One of Jesus’ more intriguing images is that of the gate, the entranceway into his Father’s Kingdom. Entrance depends in large part on the practical steps we take to build the kind of unity, accord and cooperation that reflects his Father’s world.
“For where your treasure is, there also will your heart be.” (Lk 12:34)These words of Jesus shine a light on what it is that a given society values — what it treasures most, what tops its list of things most sought after?
Recently I came across an intriguing quote from the 18th century author, Henri David Thoreau, which touched on a theme prominent in the scriptures.
After impressing on the disciples who he is and what he stands for, he declares, “whoever receives you receives me.”
Among the many obstacles thrown up at us in this time of Covid virus is “facial confusion,” the difficulty in reading the mood and disposition of the person talking to me from behind the mask.
When searching for a story’s heart, sometimes a seemingly insignificant detail turns out to be key.
You, me, all of us together are the Body of Christ.
Especially in these fractious times, how to move more toward unity rather than separation? How to help others to see past tightly held identity markers?
Yet while walking those somber corridors, St. Louise came to discover right there in the gloom a flickering light that held her on course.
We meet two people setting out on a journey, both with God in mind.
While not as central to faith as The Lord’s “doing this in remembrance of Me,” the recollecting we Vincentians do has its own way of bringing past graces into the now.

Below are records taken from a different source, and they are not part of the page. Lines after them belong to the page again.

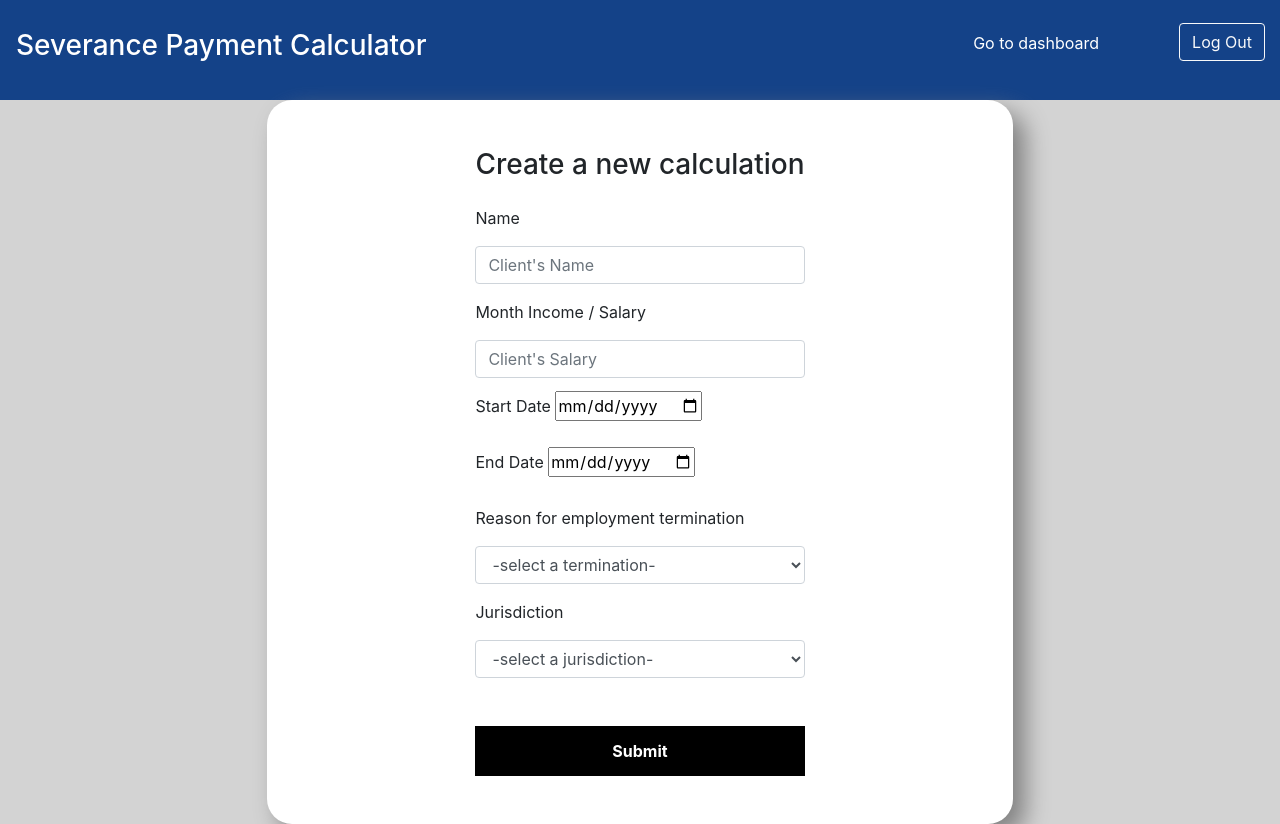
After one commit to FranRovi/FranRovi, a Django app: page /calculationNew in a window 1280 px wide. The commit adds this page. Run offline with Django 3.2, Linux system fonts and the light colour scheme; some libraries are stand-ins or nearby versions.

Commit message:
severance project: UI bootstrap update. WIP

```diff
--- a/Projects/Severance/main_app/static/css/severanceCalculations.css
+++ b/Projects/Severance/main_app/static/css/severanceCalculations.css
@@ -97,3 +131,11 @@ ul a {
     width:100%;
     text-align:center;
 }
+.border-style{
+    border-radius: 25px;
+    box-shadow: 12px 12px 24px gray;
+}
+ol li::marker {
+    color: rgb(20, 66, 136);
+    font-weight: bold;
+}
--- /dev/null
+++ b/Projects/Severance/main_app/templates/calculationNew.html
@@ -0,0 +1,81 @@
+<!DOCTYPE html>
+<html lang="en">
+<head>
+    <meta charset="UTF-8">
+    <meta http-equiv="X-UA-Compatible" content="IE=edge">
+    <meta name="viewport" content="width=device-width, initial-scale=1.0">
+    <title>Dashboard</title>
+    {% load static %}
+    <link rel="stylesheet" href="https://stackpath.bootstrapcdn.com/bootstrap/4.3.1/css/bootstrap.min.css" integrity="sha384-ggOyR0iXCbMQv3Xipma34MD+dH/1fQ784/j6cY/iJTQUOhcWr7x9JvoRxT2MZw1T" crossorigin="anonymous">
+    <link rel= "stylesheet" href="{% static 'css/severanceCalculations.css' %}">
+</head>
+<body>
+    <nav>
+        <div class="row-nav">
+            <!-- <p>Some image or logo</p> -->
+            <h3 class="font-white ml-3">Severance Payment Calculator</h3>
+        </div>
+        <div>
+            <ul class="row-nav">
+                <div class="row_links col">
+                    <li class="align-items-center mt-2"><a href="/dashboard">Go to dashboard</a></li>
+                    <form action="/logout" method="post">
+                        {% csrf_token %}
+                        <button type="submit" class="btn btn-outline-light">Log Out</button>
+                    </form>
+                </div>
+            </ul>
+        </div>
+    </nav>
+    <div class="container pt-5 col-lg-7 bg-white border-style">
+        <div>
+            <h3>Create a new calculation</h3>
+            {% if messages %}
+            <ul>
+                {% for message in messages %}
+                    <li{% if message.tags %} class="{message.tags}"{% endif %}>{{message}}</li>
+                {% endfor %}
+            </ul>
+            {% endif %}
+            <form action="/process/calculation" method="post">
+                {% csrf_token %}
+                <div>
+                    <label class="my-3">Name</label>
+                    <input type="text" name="name" placeholder="Client's Name" class="form-control">
+                </div>
+                <div>
+                    <label class="my-3">Month Income / Salary</label>
+                <input type="number" step="0.01" name="salary" placeholder="Client's Salary" class="form-control">
+                </div>
+                <div>
+                    <label class="my-3">Start Date</label>
+                <input type="date" name="start_date">
+                </div>
+                <div>
+                    <label class="my-3">End Date</label>
+                    <input type="date" name="end_date">
+                </div>
+                <div>
+                    <label class="my-3">Reason for employment termination</label><br>
+                    <select name="reason_employ_term" class="form-control">
+                        <option value="" selected data-default class="drop_down_placeholder">-select a termination-</option>
+                        <option value="Resignation">Resignation</option>
+                        <option value="Wrongful dismissal">Wrongful Dismissal</option>
+                    </select>
+                </div>
+                <div>
+                    <label class="my-3">Jurisdiction</label>
+                    <select name="jurisdiction" class="form-control">
+                        <option value="" selected data-default class="drop_down_placeholder">-select a jurisdiction-</option>
+                        <option value="Capital City">Capital City</option>
+                        <option value="Buenos Aires Province">Buenos Aires Province</option>
+                </select>
+                </div>
+                <div>
+                    <button type="submit" class="btn-style my-5">Submit</button>
+                </div>
+            </form>
+        </div>
+    </div>
+</body>
+</html>
--- a/Projects/Severance/main_app/urls.py
+++ b/Projects/Severance/main_app/urls.py
@@ -5,6 +5,7 @@ urlpatterns = [
     path("", views.login),
     path("register", views.register),
     path("dashboard", views.dashboard),
+    path("calculationNew", views.calculationNew),
     path("calculationDetails/<int:sev_id>", views.detailsCalculation),
     path("calculationEdit/<int:sev_id>", views.editCalculation),
     path("calculationDelete/<int:sev_id>", views.deleteCalculation),
--- a/Projects/Severance/main_app/views.py
+++ b/Projects/Severance/main_app/views.py
@@ -5,6 +5,9 @@ import bcrypt
 import requests
 
 # Create your views here.
+
+def calculationNew(request):
+    return render(request, "calculationNew.html")
 
 def login(request):
     return render(request, "login.html")
@@ -44,10 +47,13 @@ def registerProcess(request):
         return redirect("/dashboard")
 
 def dashboard(request):
+    print("dashboard function");
     user = User.objects.get(id=request.session["user_id"])
     zipcode = user.zip_code
-    r = requests.get(f"http://api.openweathermap.org/data/2.5/weather?zip={zipcode},&appid=5bcea18b7edb168213127eaa32f6b8b3&units=imperial")
-    # print(r.json())
+    apiKey = "9093213504e01669df95e3b641788850"
+    print(apiKey);
+    r = requests.get(f"http://api.openweathermap.org/data/2.5/weather?zip={zipcode},&appid={apiKey}&units=imperial")
+    print(r.json())
     context={
         "logged_user": user,
         "weather":r.json()
```
Also changed, not shown: other parts of Projects/Severance/main_app/static/css/severanceCalculations.css (+36 -2 lines), Projects/Severance/main_app/templates/calculationDetails.html (+83 -21 lines), Projects/Severance/main_app/templates/calculationEdit.html (+59 -19 lines), Projects/Severance/main_app/templates/dashboard.html (+12 -10 lines), Projects/Severance/db.sqlite3.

If we could video a scene catching the heart of Jesus’ message, we wouldn’t go far wrong recording something that happens during the final supper with his disciples.